## EXERCISE DETAILS
In the listing below, report how many lines include the string "spacy", giving only that number.

## ENTRIES SUPPLIED
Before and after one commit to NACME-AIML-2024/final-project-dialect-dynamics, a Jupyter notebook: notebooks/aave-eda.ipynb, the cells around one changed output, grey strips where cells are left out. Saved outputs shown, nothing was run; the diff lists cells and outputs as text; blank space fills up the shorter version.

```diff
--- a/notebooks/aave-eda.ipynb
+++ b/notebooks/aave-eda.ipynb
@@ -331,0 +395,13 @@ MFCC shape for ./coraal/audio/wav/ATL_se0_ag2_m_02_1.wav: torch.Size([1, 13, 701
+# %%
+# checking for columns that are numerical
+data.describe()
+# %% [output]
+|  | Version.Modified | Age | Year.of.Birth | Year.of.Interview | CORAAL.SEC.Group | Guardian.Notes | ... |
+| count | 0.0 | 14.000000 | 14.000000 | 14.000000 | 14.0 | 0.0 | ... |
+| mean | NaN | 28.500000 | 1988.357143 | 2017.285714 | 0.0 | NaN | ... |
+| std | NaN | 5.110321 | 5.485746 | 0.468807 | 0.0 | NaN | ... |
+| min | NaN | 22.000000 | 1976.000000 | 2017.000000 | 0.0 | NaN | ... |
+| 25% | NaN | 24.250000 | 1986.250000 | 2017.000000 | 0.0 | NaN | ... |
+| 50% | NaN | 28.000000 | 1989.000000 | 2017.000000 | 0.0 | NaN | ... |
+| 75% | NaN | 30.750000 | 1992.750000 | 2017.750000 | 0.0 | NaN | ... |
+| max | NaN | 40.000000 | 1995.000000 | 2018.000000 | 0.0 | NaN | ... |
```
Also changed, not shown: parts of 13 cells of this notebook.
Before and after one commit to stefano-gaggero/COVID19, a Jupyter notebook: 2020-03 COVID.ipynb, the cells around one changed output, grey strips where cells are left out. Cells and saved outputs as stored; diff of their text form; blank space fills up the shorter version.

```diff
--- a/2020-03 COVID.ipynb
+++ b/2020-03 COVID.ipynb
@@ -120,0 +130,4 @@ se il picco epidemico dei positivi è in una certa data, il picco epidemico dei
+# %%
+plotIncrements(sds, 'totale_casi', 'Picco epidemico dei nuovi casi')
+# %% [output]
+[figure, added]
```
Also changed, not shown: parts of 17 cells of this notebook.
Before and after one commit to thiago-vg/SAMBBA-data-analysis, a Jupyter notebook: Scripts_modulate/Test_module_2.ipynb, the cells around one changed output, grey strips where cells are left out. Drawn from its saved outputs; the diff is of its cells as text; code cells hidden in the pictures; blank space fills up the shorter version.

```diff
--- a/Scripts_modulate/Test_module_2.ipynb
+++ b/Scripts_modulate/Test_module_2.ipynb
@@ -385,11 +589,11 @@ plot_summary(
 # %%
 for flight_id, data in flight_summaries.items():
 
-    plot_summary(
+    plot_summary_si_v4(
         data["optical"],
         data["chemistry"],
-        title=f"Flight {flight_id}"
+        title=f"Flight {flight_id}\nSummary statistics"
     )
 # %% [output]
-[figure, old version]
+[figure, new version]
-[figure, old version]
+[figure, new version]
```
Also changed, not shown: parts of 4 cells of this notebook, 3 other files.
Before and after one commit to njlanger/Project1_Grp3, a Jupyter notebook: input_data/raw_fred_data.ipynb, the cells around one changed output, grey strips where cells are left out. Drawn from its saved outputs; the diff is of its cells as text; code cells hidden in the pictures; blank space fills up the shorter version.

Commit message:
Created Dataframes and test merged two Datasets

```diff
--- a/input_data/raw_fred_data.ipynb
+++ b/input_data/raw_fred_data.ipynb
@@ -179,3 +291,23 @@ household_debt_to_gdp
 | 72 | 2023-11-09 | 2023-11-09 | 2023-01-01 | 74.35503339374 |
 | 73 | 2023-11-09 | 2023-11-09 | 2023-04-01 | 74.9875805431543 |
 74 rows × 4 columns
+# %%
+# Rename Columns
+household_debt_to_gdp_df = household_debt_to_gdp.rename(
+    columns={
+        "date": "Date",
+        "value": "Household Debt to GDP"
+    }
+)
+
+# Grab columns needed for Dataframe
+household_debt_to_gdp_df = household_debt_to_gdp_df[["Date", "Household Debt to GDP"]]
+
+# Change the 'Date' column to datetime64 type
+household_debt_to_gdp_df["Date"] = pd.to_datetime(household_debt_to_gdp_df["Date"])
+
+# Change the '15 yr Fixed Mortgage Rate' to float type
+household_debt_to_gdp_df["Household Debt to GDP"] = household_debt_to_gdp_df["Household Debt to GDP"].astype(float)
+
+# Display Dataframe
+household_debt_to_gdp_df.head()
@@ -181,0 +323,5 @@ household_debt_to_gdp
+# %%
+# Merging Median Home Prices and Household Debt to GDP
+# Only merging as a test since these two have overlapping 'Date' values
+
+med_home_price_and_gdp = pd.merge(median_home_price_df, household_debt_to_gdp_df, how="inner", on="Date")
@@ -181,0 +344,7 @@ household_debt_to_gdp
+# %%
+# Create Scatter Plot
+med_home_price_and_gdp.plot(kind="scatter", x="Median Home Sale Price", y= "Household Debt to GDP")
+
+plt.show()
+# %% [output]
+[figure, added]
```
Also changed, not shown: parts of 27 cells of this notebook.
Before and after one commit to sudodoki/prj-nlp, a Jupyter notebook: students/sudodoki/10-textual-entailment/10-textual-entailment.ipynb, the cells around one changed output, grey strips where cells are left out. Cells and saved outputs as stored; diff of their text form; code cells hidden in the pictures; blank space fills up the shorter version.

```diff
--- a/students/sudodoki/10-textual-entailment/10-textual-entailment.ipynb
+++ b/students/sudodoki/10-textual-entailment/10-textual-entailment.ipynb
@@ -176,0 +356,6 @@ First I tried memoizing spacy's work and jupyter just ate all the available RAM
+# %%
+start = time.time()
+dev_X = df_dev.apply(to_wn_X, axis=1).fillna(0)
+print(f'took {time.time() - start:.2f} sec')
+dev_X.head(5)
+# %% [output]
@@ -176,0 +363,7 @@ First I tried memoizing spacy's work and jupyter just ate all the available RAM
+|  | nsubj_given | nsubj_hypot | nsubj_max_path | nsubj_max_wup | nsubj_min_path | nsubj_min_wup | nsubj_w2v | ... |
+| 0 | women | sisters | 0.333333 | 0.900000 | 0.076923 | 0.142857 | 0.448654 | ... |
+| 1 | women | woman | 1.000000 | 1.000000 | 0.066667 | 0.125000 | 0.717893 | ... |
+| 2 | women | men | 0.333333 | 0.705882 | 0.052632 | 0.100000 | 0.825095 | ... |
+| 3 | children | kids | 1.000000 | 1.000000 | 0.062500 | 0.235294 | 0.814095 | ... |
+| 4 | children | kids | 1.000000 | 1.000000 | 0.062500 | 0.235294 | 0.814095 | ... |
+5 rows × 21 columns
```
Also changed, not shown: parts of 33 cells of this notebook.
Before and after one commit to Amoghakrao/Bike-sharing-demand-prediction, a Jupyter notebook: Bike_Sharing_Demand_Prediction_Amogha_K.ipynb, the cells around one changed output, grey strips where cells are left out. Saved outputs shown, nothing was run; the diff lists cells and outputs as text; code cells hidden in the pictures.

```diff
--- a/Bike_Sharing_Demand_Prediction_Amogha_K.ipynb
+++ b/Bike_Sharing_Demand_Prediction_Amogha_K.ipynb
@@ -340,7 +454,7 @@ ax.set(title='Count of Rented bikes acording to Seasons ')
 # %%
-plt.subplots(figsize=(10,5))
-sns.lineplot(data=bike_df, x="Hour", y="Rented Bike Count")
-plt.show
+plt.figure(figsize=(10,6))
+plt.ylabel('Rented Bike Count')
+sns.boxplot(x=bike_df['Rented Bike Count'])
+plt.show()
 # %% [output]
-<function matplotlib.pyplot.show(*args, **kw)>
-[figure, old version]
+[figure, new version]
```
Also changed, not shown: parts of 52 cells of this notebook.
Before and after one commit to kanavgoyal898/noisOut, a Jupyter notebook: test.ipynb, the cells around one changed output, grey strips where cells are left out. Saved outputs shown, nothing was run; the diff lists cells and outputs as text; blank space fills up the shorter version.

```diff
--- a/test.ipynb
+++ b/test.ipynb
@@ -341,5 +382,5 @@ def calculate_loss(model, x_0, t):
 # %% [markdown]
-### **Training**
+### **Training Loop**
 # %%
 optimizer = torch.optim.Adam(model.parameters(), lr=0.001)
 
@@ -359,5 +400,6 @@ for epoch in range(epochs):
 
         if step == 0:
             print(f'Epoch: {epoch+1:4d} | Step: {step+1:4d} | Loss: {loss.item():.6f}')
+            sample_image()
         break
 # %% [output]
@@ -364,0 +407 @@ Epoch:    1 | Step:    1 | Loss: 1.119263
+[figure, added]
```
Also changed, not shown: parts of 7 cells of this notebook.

## TASK RESULT
2